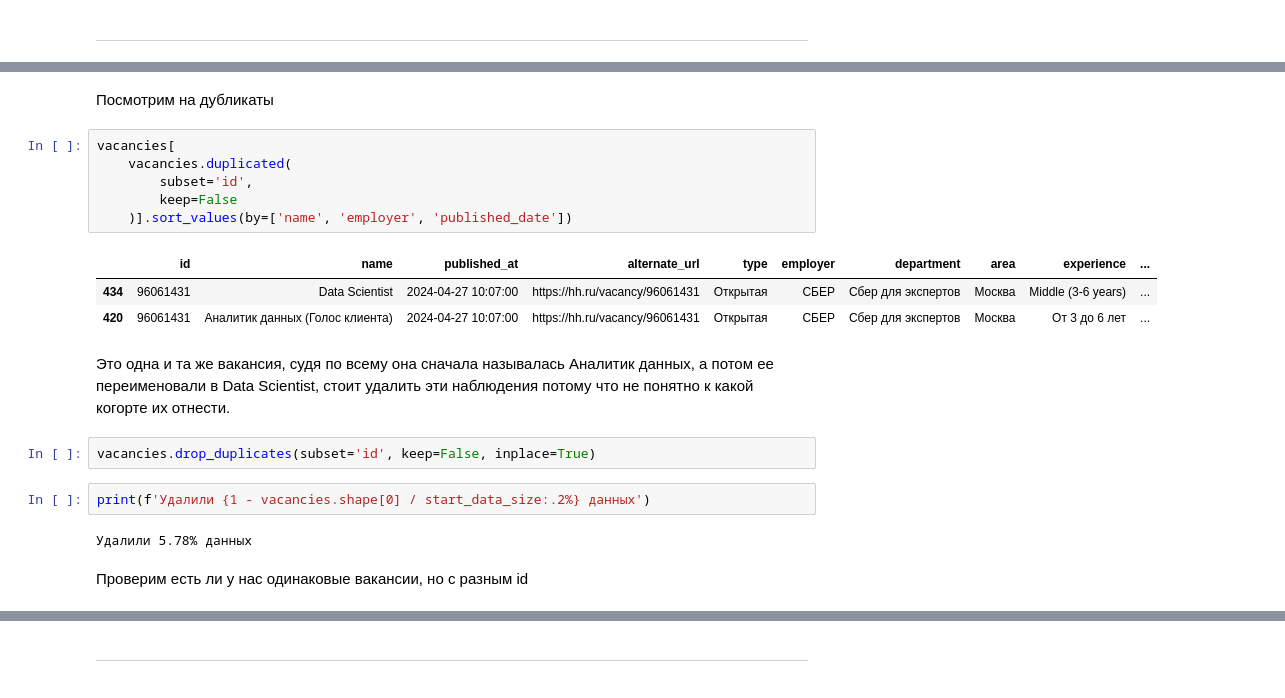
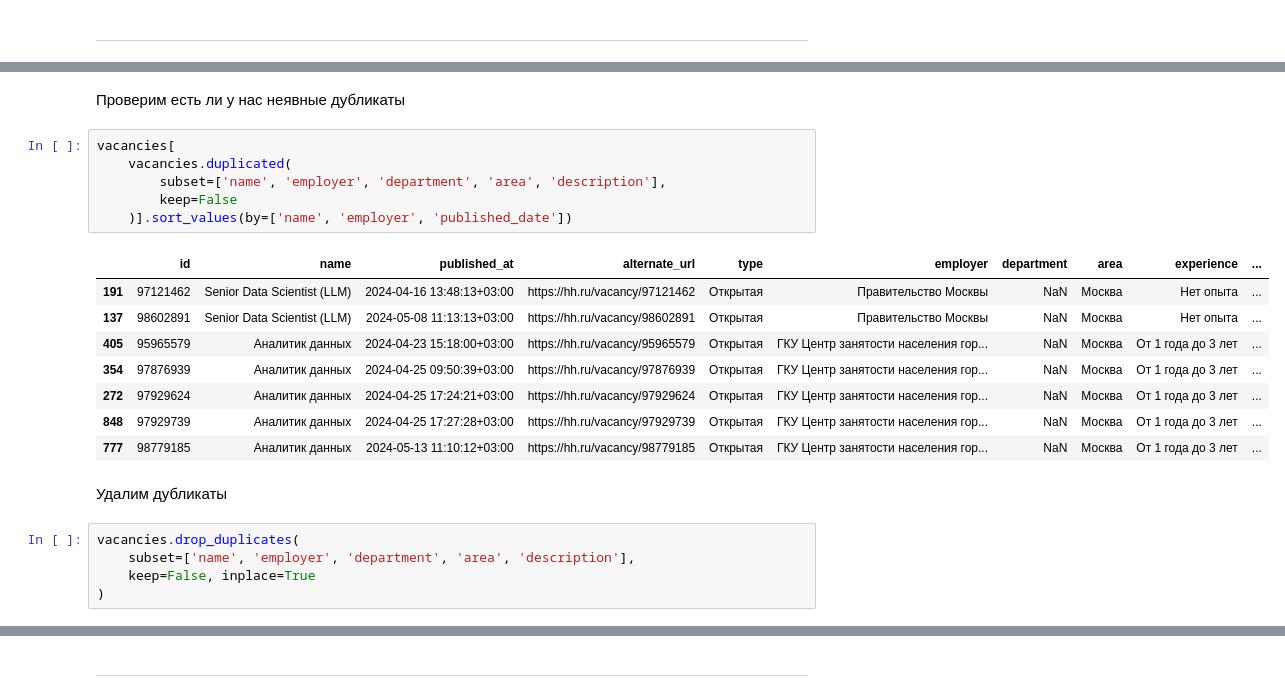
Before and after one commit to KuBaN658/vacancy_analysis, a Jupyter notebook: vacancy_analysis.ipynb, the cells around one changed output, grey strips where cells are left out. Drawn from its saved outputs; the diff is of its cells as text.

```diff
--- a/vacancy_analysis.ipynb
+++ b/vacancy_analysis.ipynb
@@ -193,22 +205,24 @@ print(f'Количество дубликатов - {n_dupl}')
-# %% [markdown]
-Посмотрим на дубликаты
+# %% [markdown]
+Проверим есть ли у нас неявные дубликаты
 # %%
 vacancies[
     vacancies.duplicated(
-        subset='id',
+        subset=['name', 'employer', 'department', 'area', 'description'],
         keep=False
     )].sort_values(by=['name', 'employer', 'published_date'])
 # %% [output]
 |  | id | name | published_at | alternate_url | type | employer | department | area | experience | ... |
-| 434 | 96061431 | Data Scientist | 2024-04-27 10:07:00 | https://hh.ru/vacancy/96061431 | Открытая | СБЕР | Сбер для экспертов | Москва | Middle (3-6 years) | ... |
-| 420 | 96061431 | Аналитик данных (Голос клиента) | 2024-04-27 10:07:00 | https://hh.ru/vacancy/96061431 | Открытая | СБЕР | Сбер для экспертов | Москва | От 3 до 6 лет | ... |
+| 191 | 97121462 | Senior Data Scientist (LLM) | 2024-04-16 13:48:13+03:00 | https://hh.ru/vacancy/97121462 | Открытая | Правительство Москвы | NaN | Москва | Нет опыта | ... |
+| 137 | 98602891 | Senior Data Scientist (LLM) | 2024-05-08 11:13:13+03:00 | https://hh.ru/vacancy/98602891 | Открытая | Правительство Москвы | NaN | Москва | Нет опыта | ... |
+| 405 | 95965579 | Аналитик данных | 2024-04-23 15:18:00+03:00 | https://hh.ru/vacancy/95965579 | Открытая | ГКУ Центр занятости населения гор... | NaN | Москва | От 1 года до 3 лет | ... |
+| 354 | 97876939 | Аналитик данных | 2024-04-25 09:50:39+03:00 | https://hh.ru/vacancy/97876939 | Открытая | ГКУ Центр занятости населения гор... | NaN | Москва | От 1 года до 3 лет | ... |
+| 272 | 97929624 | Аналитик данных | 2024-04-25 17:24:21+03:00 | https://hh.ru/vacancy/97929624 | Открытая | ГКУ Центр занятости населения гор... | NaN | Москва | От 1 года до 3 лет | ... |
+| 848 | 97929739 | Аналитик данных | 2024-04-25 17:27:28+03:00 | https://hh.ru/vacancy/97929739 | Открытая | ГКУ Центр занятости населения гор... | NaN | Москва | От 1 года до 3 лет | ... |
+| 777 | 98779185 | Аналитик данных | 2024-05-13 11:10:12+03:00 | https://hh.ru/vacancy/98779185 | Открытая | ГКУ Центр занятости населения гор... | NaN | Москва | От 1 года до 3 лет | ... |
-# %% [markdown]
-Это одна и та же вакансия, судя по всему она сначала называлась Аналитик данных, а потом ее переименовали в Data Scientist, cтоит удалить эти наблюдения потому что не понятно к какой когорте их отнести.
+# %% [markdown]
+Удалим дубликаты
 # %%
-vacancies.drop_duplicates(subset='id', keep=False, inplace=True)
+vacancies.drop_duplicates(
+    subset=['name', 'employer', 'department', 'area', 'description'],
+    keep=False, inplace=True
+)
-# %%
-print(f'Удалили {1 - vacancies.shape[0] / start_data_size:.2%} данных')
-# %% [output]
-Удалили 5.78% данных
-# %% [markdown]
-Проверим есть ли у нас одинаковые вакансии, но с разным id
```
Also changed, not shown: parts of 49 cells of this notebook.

++++++++++

→ EXERCISE AIM: All the lines above are to be reproduced exactly, except the pictures.

→ RESULT:
Before and after one commit to KuBaN658/vacancy_analysis, a Jupyter notebook: vacancy_analysis.ipynb, the cells around one changed output, grey strips where cells are left out. Drawn from its saved outputs; the diff is of its cells as text.

```diff
--- a/vacancy_analysis.ipynb
+++ b/vacancy_analysis.ipynb
@@ -193,22 +205,24 @@ print(f'Количество дубликатов - {n_dupl}')
-# %% [markdown]
-Посмотрим на дубликаты
+# %% [markdown]
+Проверим есть ли у нас неявные дубликаты
 # %%
 vacancies[
     vacancies.duplicated(
-        subset='id',
+        subset=['name', 'employer', 'department', 'area', 'description'],
         keep=False
     )].sort_values(by=['name', 'employer', 'published_date'])
 # %% [output]
 |  | id | name | published_at | alternate_url | type | employer | department | area | experience | ... |
-| 434 | 96061431 | Data Scientist | 2024-04-27 10:07:00 | https://hh.ru/vacancy/96061431 | Открытая | СБЕР | Сбер для экспертов | Москва | Middle (3-6 years) | ... |
-| 420 | 96061431 | Аналитик данных (Голос клиента) | 2024-04-27 10:07:00 | https://hh.ru/vacancy/96061431 | Открытая | СБЕР | Сбер для экспертов | Москва | От 3 до 6 лет | ... |
+| 191 | 97121462 | Senior Data Scientist (LLM) | 2024-04-16 13:48:13+03:00 | https://hh.ru/vacancy/97121462 | Открытая | Правительство Москвы | NaN | Москва | Нет опыта | ... |
+| 137 | 98602891 | Senior Data Scientist (LLM) | 2024-05-08 11:13:13+03:00 | https://hh.ru/vacancy/98602891 | Открытая | Правительство Москвы | NaN | Москва | Нет опыта | ... |
+| 405 | 95965579 | Аналитик данных | 2024-04-23 15:18:00+03:00 | https://hh.ru/vacancy/95965579 | Открытая | ГКУ Центр занятости населения гор... | NaN | Москва | От 1 года до 3 лет | ... |
+| 354 | 97876939 | Аналитик данных | 2024-04-25 09:50:39+03:00 | https://hh.ru/vacancy/97876939 | Открытая | ГКУ Центр занятости населения гор... | NaN | Москва | От 1 года до 3 лет | ... |
+| 272 | 97929624 | Аналитик данных | 2024-04-25 17:24:21+03:00 | https://hh.ru/vacancy/97929624 | Открытая | ГКУ Центр занятости населения гор... | NaN | Москва | От 1 года до 3 лет | ... |
+| 848 | 97929739 | Аналитик данных | 2024-04-25 17:27:28+03:00 | https://hh.ru/vacancy/97929739 | Открытая | ГКУ Центр занятости населения гор... | NaN | Москва | От 1 года до 3 лет | ... |
+| 777 | 98779185 | Аналитик данных | 2024-05-13 11:10:12+03:00 | https://hh.ru/vacancy/98779185 | Открытая | ГКУ Центр занятости населения гор... | NaN | Москва | От 1 года до 3 лет | ... |
-# %% [markdown]
-Это одна и та же вакансия, судя по всему она сначала называлась Аналитик данных, а потом ее переименовали в Data Scientist, cтоит удалить эти наблюдения потому что не понятно к какой когорте их отнести.
+# %% [markdown]
+Удалим дубликаты
 # %%
-vacancies.drop_duplicates(subset='id', keep=False, inplace=True)
+vacancies.drop_duplicates(
+    subset=['name', 'employer', 'department', 'area', 'description'],
+    keep=False, inplace=True
+)
-# %%
-print(f'Удалили {1 - vacancies.shape[0] / start_data_size:.2%} данных')
-# %% [output]
-Удалили 5.78% данных
-# %% [markdown]
-Проверим есть ли у нас одинаковые вакансии, но с разным id
```
Also changed, not shown: parts of 49 cells of this notebook.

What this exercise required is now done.